    Here is a common error, in pseudocode:

    // Create pipes for stdin and stdout
    CreatePipe(&hReadStdin, &hWriteStdin, NULL, 0);
    CreatePipe(&hReadStdout, &hWriteStdout, NULL, 0);
    // hook them up to the process we're about to create
    startup_info.hStdOutput = hWriteStdout;
    startup_info.hStdInput = hReadStdin;
    // create the process
    // write something to the process's stdin
    WriteFile(hWriteStdin, ...);
    // read the result from the process's stdout
    ReadFile(hReadStdout, ...);

    You see code like this all over the place. I want to generate some input to a program and capture the output, so I pump the input as the process's stdin and read the output from the process's stdout. What could possibly go wrong?

    This problem is well-known to unix programmers, but it seems that the knowledge hasn't migrated to Win32 programmers. (Or .NET programmers, who also encounter this problem.)

    Recall how anonymous pipes work. (Actually, this description is oversimplified, but it gets the point across.) A pipe is a marketplace for a single commodity: Bytes in the pipe. If there is somebody selling bytes (Write­File), the seller waits until there is a buyer (Read­File). If there is somebody looking to buy bytes, then the buyer waits until there is a seller.

    In other words, when somebody writes to a pipe, the call to Write­File waits until somebody issues a Read­File. Conversely, when somebody reads from a pipe, the call to Read­File waits until somebody calls Write­File. When there is a matching read and write, the bytes are transferred from the writer's buffer to the reader's buffer. If the reader asks for fewer bytes than the writer provided, then the writer continues waiting until all the bytes have been read. (On the other hand, if the writer provides fewer bytes than the reader requested, the reader is given a partial read. Yes, there's asymmetry there.)

    Okay, so where's the deadlock in the above code fragment? We write some data into one pipe (connected to a process's stdin) and then read from another pipe (connected to a process's stdout). For example, the program might take some input, do some transformation on it, and print the result to stdout. Consider:

    WriteFile(stdin, "AB")
    (waits for reader)
    ReadFile(stdin, ch)
    reads A
    (still waiting since not all data read)
    encounters errors
    WriteFile(stdout, "Error: Widget unavailable\r\n")
    (waits for reader)

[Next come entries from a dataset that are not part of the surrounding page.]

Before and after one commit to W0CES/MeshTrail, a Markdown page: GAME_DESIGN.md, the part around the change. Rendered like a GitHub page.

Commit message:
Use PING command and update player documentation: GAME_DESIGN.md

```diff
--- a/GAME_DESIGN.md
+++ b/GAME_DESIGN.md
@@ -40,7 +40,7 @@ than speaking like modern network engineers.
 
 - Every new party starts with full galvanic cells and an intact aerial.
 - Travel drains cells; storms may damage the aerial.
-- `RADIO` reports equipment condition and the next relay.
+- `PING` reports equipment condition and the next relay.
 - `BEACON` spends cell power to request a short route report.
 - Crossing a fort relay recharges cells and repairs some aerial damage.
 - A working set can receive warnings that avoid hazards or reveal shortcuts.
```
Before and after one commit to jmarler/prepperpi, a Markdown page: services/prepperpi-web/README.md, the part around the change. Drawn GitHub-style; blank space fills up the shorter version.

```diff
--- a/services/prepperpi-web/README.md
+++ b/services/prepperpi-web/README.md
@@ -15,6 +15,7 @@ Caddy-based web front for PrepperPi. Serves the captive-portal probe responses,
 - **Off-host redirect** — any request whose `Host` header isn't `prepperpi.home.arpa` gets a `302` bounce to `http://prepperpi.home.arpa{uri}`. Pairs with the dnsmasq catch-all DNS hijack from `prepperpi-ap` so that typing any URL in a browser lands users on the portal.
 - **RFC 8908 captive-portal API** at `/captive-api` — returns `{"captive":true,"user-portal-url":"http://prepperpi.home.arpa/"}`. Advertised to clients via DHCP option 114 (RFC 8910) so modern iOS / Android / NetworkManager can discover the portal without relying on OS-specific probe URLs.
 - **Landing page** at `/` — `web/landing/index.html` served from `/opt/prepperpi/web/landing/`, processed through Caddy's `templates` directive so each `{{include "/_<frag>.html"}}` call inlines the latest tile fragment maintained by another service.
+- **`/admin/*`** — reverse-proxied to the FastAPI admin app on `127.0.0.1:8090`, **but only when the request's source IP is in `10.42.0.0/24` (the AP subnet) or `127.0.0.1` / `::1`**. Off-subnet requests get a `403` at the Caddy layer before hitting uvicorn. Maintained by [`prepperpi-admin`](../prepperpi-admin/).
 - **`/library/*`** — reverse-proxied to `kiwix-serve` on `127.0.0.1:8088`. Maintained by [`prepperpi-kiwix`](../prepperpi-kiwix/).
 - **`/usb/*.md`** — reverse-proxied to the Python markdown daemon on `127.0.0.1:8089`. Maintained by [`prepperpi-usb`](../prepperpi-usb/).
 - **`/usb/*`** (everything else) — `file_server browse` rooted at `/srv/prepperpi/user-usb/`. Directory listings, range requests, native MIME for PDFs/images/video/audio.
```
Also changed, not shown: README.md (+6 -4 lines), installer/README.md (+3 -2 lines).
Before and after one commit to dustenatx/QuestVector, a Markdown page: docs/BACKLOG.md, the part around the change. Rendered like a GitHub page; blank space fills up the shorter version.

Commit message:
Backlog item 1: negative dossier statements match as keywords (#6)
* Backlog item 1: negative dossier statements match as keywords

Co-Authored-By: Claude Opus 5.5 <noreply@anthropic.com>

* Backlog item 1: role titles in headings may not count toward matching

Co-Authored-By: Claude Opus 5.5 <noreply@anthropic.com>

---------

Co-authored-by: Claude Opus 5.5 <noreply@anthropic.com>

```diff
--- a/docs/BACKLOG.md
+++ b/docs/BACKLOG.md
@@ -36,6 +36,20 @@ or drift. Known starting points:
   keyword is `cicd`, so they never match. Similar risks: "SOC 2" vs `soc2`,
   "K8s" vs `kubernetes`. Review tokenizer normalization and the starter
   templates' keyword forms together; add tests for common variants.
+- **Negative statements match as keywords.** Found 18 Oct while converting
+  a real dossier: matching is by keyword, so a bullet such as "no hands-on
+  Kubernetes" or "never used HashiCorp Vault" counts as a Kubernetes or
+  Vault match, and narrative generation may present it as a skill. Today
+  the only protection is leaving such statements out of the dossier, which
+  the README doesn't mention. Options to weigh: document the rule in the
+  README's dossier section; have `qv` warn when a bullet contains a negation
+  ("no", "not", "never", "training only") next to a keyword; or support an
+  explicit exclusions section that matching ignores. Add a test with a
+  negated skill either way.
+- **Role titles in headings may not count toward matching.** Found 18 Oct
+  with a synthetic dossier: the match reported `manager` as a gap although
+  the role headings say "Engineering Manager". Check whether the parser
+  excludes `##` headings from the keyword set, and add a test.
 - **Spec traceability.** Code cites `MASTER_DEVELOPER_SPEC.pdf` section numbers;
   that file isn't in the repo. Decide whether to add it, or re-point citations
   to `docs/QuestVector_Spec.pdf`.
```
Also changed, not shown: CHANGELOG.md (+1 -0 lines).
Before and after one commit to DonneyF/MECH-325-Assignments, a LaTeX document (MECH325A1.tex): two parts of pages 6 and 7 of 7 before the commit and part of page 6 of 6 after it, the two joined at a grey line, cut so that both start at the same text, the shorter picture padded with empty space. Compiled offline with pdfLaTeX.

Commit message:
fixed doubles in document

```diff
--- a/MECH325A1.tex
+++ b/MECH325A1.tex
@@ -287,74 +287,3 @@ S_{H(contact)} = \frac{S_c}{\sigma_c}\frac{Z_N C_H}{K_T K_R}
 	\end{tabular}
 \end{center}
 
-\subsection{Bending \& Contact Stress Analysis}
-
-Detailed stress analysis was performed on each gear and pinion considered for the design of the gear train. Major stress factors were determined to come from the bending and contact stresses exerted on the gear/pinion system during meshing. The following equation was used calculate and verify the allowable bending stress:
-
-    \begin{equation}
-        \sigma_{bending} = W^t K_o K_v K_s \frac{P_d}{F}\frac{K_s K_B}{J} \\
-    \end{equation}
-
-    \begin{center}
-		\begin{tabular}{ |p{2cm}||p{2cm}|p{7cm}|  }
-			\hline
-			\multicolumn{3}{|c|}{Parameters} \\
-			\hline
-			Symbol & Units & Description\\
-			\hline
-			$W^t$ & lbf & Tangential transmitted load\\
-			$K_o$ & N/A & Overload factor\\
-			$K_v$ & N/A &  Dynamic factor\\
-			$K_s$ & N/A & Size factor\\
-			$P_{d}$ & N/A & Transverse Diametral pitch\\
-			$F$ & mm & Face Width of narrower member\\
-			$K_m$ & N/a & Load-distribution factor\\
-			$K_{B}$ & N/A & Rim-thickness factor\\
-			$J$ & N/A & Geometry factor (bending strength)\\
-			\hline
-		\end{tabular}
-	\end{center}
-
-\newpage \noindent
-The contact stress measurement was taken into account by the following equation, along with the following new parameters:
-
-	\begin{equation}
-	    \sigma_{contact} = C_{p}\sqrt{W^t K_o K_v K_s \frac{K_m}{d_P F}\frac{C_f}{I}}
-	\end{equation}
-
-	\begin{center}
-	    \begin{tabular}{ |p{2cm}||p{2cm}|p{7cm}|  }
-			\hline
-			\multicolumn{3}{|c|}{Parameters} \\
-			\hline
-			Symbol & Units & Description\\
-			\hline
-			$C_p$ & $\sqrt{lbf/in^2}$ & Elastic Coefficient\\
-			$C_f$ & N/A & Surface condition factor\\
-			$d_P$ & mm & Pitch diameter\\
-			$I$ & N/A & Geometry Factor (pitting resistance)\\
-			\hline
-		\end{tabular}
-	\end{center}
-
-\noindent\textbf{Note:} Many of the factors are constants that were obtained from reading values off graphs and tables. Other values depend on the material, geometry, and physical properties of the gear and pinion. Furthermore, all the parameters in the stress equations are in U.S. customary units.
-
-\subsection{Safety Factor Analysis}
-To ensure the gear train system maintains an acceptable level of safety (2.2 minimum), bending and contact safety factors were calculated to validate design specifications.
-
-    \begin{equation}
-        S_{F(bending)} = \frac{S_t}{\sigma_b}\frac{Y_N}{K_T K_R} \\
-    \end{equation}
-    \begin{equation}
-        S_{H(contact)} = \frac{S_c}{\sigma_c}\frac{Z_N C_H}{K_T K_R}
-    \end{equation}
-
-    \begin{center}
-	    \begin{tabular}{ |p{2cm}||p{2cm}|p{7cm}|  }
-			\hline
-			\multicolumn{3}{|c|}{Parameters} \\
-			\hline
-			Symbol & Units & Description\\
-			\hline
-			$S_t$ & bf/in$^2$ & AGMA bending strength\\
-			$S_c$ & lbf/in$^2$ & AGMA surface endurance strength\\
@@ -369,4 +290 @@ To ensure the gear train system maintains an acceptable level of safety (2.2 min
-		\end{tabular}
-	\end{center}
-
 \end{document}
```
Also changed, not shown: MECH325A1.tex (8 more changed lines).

    And now we're deadlocked. Your process is waiting for the helper process to finish reading all the data you wrote (specifically, waiting for it to read B), and the helper process is waiting for your process to finish reading the data it wrote to its stdout (specifically, waiting for you to read the error message).

    There's a feature of pipes that can mask this problem for a long time: Buffering.

    The pipe manager might decide that when somebody offers some bytes for sale, instead of making the writer wait for a reader to arrive, the pipe manager will be a market-maker and buy the bytes himself. The writer is then unblocked and permitted to continue execution. Meanwhile, when a reader finally arrives, the request is satisfied from the stash of bytes the pipe manager had previously bought. (But the pipe manager doesn't take a 10% cut.)

    Therefore, the error case above happens to work, because the buffering has masked the problem:

    WriteFile(stdin, "AB")
    pipe manager accepts the write
    ReadFile(stdout, result)
    (waits for read)
    ReadFile(stdin, ch)
    reads A
    encounters errors
    WriteFile(stdout, "Error: Widget unavailable\r\n")
    Read completes

    As long as the amount of unread data in the pipe is within the budget of the pipe manager, the deadlock is temporarily avoided. Of course, that just means it will show up later under harder-to-debug situations. (For example, if the program you are driving prints a prompt for each line of input, then the problem won't show up until you give the program a large input data set: For small data sets, all the prompts will fit in the pipe buffer, but once you hit the magic number, the program hangs because the pipe is waiting for you to drain all those prompts.)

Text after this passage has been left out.